Within ten months of his appointment as UN Special Envoy for Yemen, British born Martin Griffiths has succeeded in what has for years been regarded as the near-impossible – bringing the two main protagonists in the Yemen conflict to the negotiating table.
Yemen has become a vast battlefield, the scene of unending armed conflict. As a result the civilian population is now in the throes of what is universally described as “the world’s worst humanitarian disaster.” On the brink of famine, the nation faces mounting rubbish, failing sewerage and wrecked water supplies, all of which have led to the worst cholera outbreak in recent history. The UN reckons three-quarters of Yemen’s 28 million people need some kind of humanitarian aid. What has led to this catastrophic state of affairs? Even more relevant, of course, is what can be done to bring it…

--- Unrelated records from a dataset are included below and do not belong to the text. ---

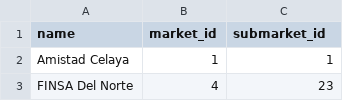
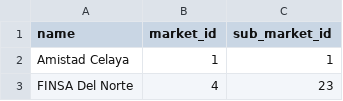
Before and after one commit to market-analysis-dev/laravel-back, a CSV file: storage/app/industrial-parks.csv, drawn as a sheet; only a part is shown.

```diff
--- a/storage/app/industrial-parks.csv
+++ b/storage/app/industrial-parks.csv
@@ -1,2 +1,2 @@
-"name","market_id","submarket_id"
+"name","market_id","sub_market_id"
 "Amistad Celaya",1,1
```
Also changed, not shown: 2 other files.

Yemen has further split with Aden under the control of southern separatist movements. Fighting broke out after the government ignored a separatist demand for the Prime Minister and his cabinet to be dismissed. Ahmed Obeid bin Daghr was widely blamed for food shortages in the region, and this is also a major blow for Abdrabbuh Mansur Hadi, who is already battling Houthi rebels in the north.